Task to complete: A complete answer lists every line of the entries below where the string "href" appears.

********************

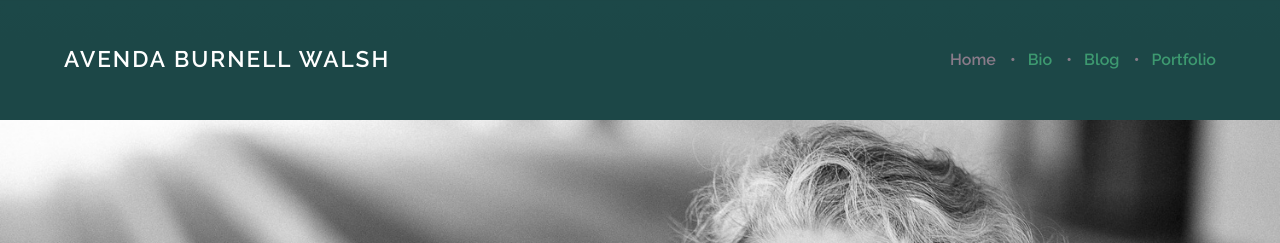
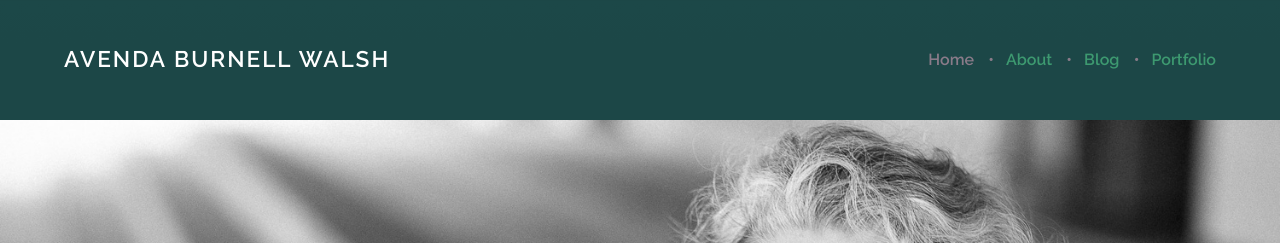
Before and after one commit to nternetinspired/avenda, a Jekyll site: the page built from _pages/index.html, in a window 1280 px wide and 900 px high. Shown: the top 243 px of the window. Built offline with Jekyll 4.4.1, drawn with Linux system fonts in a browser that asks for light colours.

Commit message:
update nav

```diff
--- a/_data/navigation.yml
+++ b/_data/navigation.yml
@@ -3,7 +3,7 @@
 primary:
   - title: Home
     href: /
-  - title: Bio
+  - title: About
     href: /about/
   - title: Blog
     href: /blog/
```
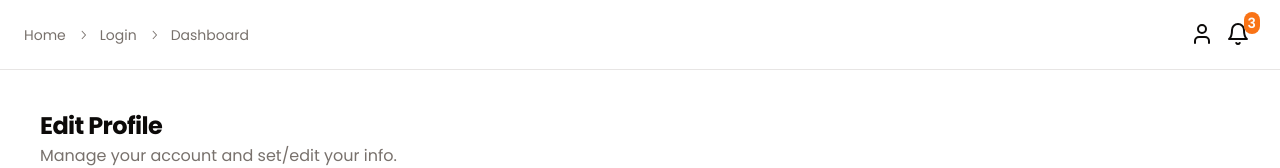
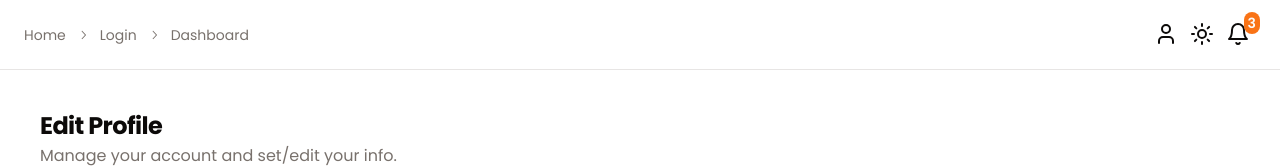
Before and after one commit to teconiq-dev/Stardust, a Next.js app: page /student/dashboard/EditProfile/account in a window 1280 px wide. Shown: the top 168 px of the page. Built offline with nearby package versions, Linux system fonts and the light colour scheme.

Commit message:
toggle theme button

```diff
--- a/src/app/organization/lookup/layout.tsx
+++ b/src/app/organization/lookup/layout.tsx
@@ -47,7 +47,7 @@ export default function LookupLayout({
               </Button>
             </Link>
           ))}
-          <ModeToggle />
+          <ModeToggle toggle />
         </nav>
       </header>
       {children}
--- a/src/app/student/dashboard/EditProfile/account/SkillComponent.tsx
+++ b/src/app/student/dashboard/EditProfile/account/SkillComponent.tsx
@@ -31,7 +31,6 @@ function SkillSearch({ selectedSkills, setSelectedSkills }: SkillSearchProps) {
   useEffect(() => {
     inputVal.length > 0 ? setShowList(true) : setShowList(false);
   }, [inputVal]);
-  console.log(inputVal);
 
   const handleAddSkill = (key: string, skill: Skill) => {
     setSelectedSkills((prevState: SelectedSkills) => {
--- a/src/app/student/layout.tsx
+++ b/src/app/student/layout.tsx
@@ -10,6 +10,7 @@ import { Button } from "@/components/ui/button";
 import { User } from "lucide-react";
 import PageNav from "@/components/page-nav";
 import { NotificationSheet } from "@/components/notification-sheet";
+import { ModeToggle } from "@/components/ui/mode-toggle";
 
 export default function StudentLayout({
   children,
@@ -35,6 +36,7 @@ export default function StudentLayout({
                 <DropdownMenuItem>Logout</DropdownMenuItem>
               </DropdownMenuContent>
             </DropdownMenu>
+            <ModeToggle toggle />
             <NotificationSheet />
           </div>
         </div>
--- a/src/components/ui/mode-toggle.tsx
+++ b/src/components/ui/mode-toggle.tsx
@@ -1,21 +1,32 @@
-"use client"
+"use client";
 
-import * as React from "react"
-import { Moon, Sun } from "lucide-react"
-import { useTheme } from "next-themes"
+import * as React from "react";
+import { Moon, Sun } from "lucide-react";
+import { useTheme } from "next-themes";
 
-import { Button } from "@/components/ui/button"
+import { Button } from "@/components/ui/button";
 import {
   DropdownMenu,
   DropdownMenuContent,
   DropdownMenuItem,
   DropdownMenuTrigger,
-} from "@/components/ui/dropdown-menu"
+} from "@/components/ui/dropdown-menu";
 
-export function ModeToggle() {
-  const { setTheme } = useTheme()
+export function ModeToggle({ toggle }: { toggle?: boolean }) {
+  const { setTheme, theme } = useTheme();
+  function toggleTheme() {
+    setTheme(theme === "light" ? "dark" : "light");
+  }
 
   return (
+    <>
+      {toggle ? (
+        <Button variant="ghost" size="icon" onClick={toggleTheme}>
+          <Sun className="rotate-0 scale-100 transition-all dark:-rotate-90 dark:scale-0" />
+          <Moon className="absolute rotate-90 scale-0 transition-all dark:rotate-0 dark:scale-100" />
+          <span className="sr-only">Toggle theme</span>
+        </Button>
+      ) : (
         <DropdownMenu>
           <DropdownMenuTrigger asChild>
             <Button variant="outline" size="icon">
@@ -36,5 +47,7 @@ export function ModeToggle() {
             </DropdownMenuItem>
           </DropdownMenuContent>
         </DropdownMenu>
-  )
+      )}
+    </>
+  );
 }
```
Lines whose indentation alone changed are shown as unchanged.
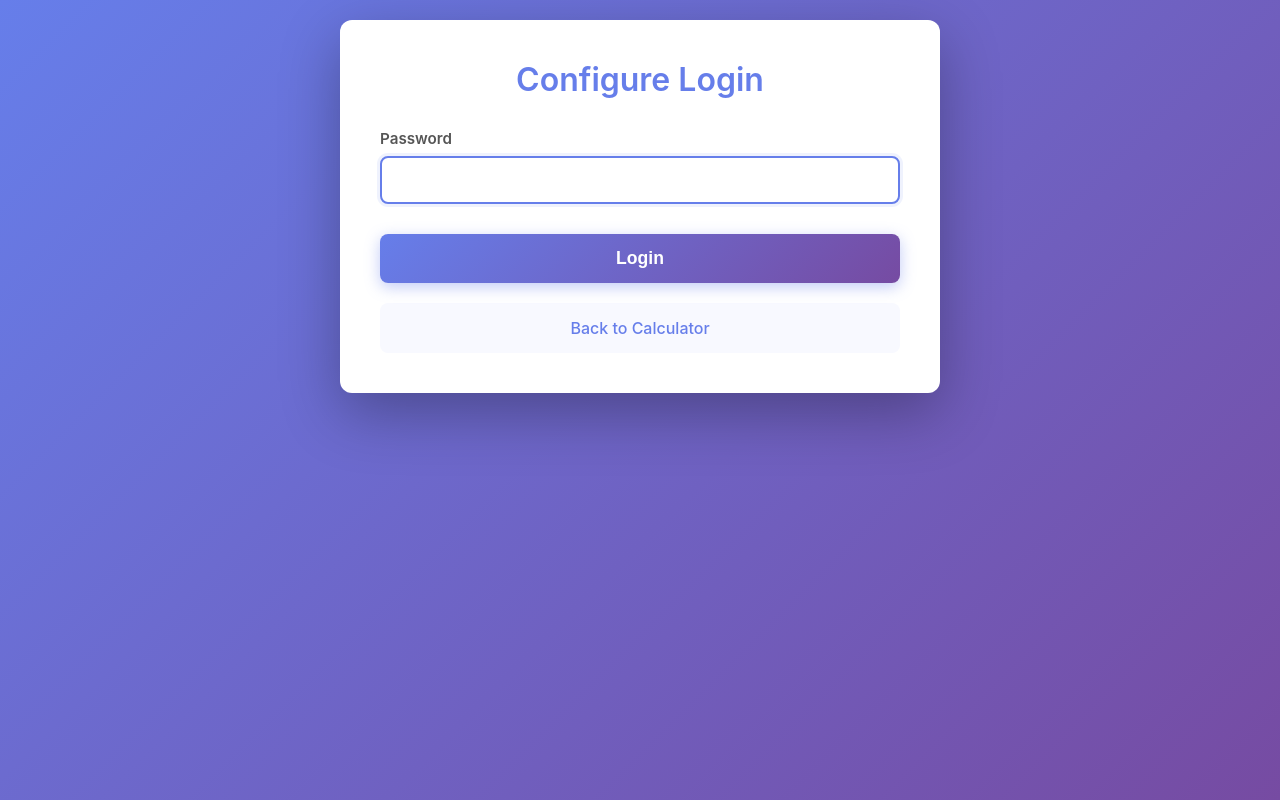
After one commit to bmlt-enabled/diffcalc, a Node server app: page /1/configure/login in a window 1280 px wide. The commit adds this page. Run offline with Node 20, Linux system fonts and the light colour scheme.

Commit message:
Add password protection for configure page
- Require password to access configure page and related routes
- Password read from CONFIGURE_PASSWORD environment variable
- Use signed cookies for authentication (24 hour session)
- Add login page with error handling
- Add logout functionality
- Update docker-compose.yml with CONFIGURE_PASSWORD env var

```diff
--- a/app.js
+++ b/app.js
@@ -19,7 +19,7 @@ app.set('view engine', 'ejs');
 app.use(logger('dev'));
 app.use(bodyParser.json());
 app.use(bodyParser.urlencoded({ extended: false }));
-app.use(cookieParser());
+app.use(cookieParser('diffcalc-secret-key'));
 app.use(express.static(path.join(__dirname, 'public')));
 
 app.use('/', routes);
--- a/docker-compose.yml
+++ b/docker-compose.yml
@@ -18,6 +18,7 @@ services:
     environment:
       - PORT=3000
       - REDIS_URL=redis://redis:6379
+      - CONFIGURE_PASSWORD=${CONFIGURE_PASSWORD:-jimmyk1953}
     depends_on:
       redis:
         condition: service_healthy
--- a/public/stylesheets/style.css
+++ b/public/stylesheets/style.css
@@ -49,6 +49,7 @@ label {
 
 input[type="text"],
 input[type="email"],
+input[type="password"],
 select,
 textarea {
   width: 100%;
--- a/routes/index.js
+++ b/routes/index.js
@@ -2,6 +2,18 @@ var express = require('express');
 var store = require('../middleware/store');
 var calculator = require('../middleware/calculator');
 var router = express.Router();
+
+// Password for configure page (from environment variable)
+var CONFIGURE_PASSWORD = process.env.CONFIGURE_PASSWORD;
+
+// Middleware to check if user is authenticated for configure routes
+function requireAuth(req, res, next) {
+  if (req.signedCookies.configureAuth === 'authenticated') {
+    next();
+  } else {
+    res.redirect('/' + req.params.hash + '/configure/login');
+  }
+}
 
 router.get('/:hash', function(req, res, next) {
   store.getAll(req.params.hash, "config", function(results) {
@@ -56,7 +68,26 @@ router.get("/:hash/export", function(req, res, next) {
   });
 });
 
-router.get("/:hash/configure", function(req, res, next) {
+// Login page for configure
+router.get("/:hash/configure/login", function(req, res, next) {
+  res.render('configure-login', { hash: req.params.hash, error: null });
+});
+
+router.post("/:hash/configure/login", function(req, res, next) {
+  if (req.body.password === CONFIGURE_PASSWORD) {
+    res.cookie('configureAuth', 'authenticated', { signed: true, httpOnly: true, maxAge: 24 * 60 * 60 * 1000 });
+    res.redirect('/' + req.params.hash + '/configure');
+  } else {
+    res.render('configure-login', { hash: req.params.hash, error: 'Invalid password' });
+  }
+});
+
+router.get("/:hash/configure/logout", function(req, res, next) {
+  res.clearCookie('configureAuth');
+  res.redirect('/' + req.params.hash);
+});
+
+router.get("/:hash/configure", requireAuth, function(req, res, next) {
   store.getAll(req.params.hash, "config", function(configResults) {
     store.getAll(req.params.hash, "dates", function(datesResults) {
       var configuration = configResults ? JSON.parse(configResults.config) : null;
@@ -79,20 +110,20 @@ router.get("/:hash/configure", function(req, res, next) {
   });
 });
 
-router.post("/:hash/configure/save", function(req, res, next) {
+router.post("/:hash/configure/save", requireAuth, function(req, res, next) {
   store.save(req.params.hash, "config", "config", req.body, function(results) {
     res.redirect('/' + req.params.hash + '/configure');
   });
 });
 
-router.post("/:hash/record/delete", function(req, res, next) {
+router.post("/:hash/record/delete", requireAuth, function(req, res, next) {
   var key = req.body.key;
   store.delete(req.params.hash, "dates", key, function(result) {
     res.redirect('/' + req.params.hash + '/configure');
   });
 });
 
-router.get("/:hash/record/edit/:key", function(req, res, next) {
+router.get("/:hash/record/edit/:key", requireAuth, function(req, res, next) {
   var key = decodeURIComponent(req.params.key);
   store.get(req.params.hash, "dates", key, function(record) {
     if (record) {
@@ -104,7 +135,7 @@ router.get("/:hash/record/edit/:key", function(req, res, next) {
   });
 });
 
-router.post("/:hash/record/edit/:key", function(req, res, next) {
+router.post("/:hash/record/edit/:key", requireAuth, function(req, res, next) {
   var oldKey = decodeURIComponent(req.params.key);
   var hash = req.params.hash;
 
--- /dev/null
+++ b/views/configure-login.ejs
@@ -0,0 +1,31 @@
+<!DOCTYPE html>
+<html lang="en">
+<head>
+    <meta charset="UTF-8">
+    <meta name="viewport" content="width=device-width, initial-scale=1.0">
+    <title>Configure Login</title>
+    <link rel="stylesheet" href="/stylesheets/style.css">
+</head>
+<body>
+    <div class="container">
+        <h1>Configure Login</h1>
+
+        <% if (error) { %>
+            <div class="error-message"><%= error %></div>
+        <% } %>
+
+        <form method="post" action="/<%=hash%>/configure/login">
+            <div class="form-group">
+                <label for="password">Password</label>
+                <input type="password" name="password" id="password" required autofocus>
+            </div>
+
+            <input type="submit" value="Login">
+        </form>
+
+        <div class="back-link">
+            <a href="/<%=hash%>">Back to Calculator</a>
+        </div>
+    </div>
+</body>
+</html>
--- a/views/configure.ejs
+++ b/views/configure.ejs
@@ -8,6 +8,9 @@
 </head>
 <body>
     <div class="container">
+        <div class="logout-bar">
+            <a href="/<%=hash%>/configure/logout" class="btn-logout">Logout</a>
+        </div>
         <h1>Configuration</h1>
 
         <form method="post" action="/<%=hash%>/configure/save">
```
Also changed, not shown: other parts of public/stylesheets/style.css (+37 -0 lines).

********************

Task solution:
     href: /
     href: /about/
     href: /blog/
+    <link rel="stylesheet" href="/stylesheets/style.css">
+            <a href="/<%=hash%>">Back to Calculator</a>
+            <a href="/<%=hash%>/configure/logout" class="btn-logout">Logout</a>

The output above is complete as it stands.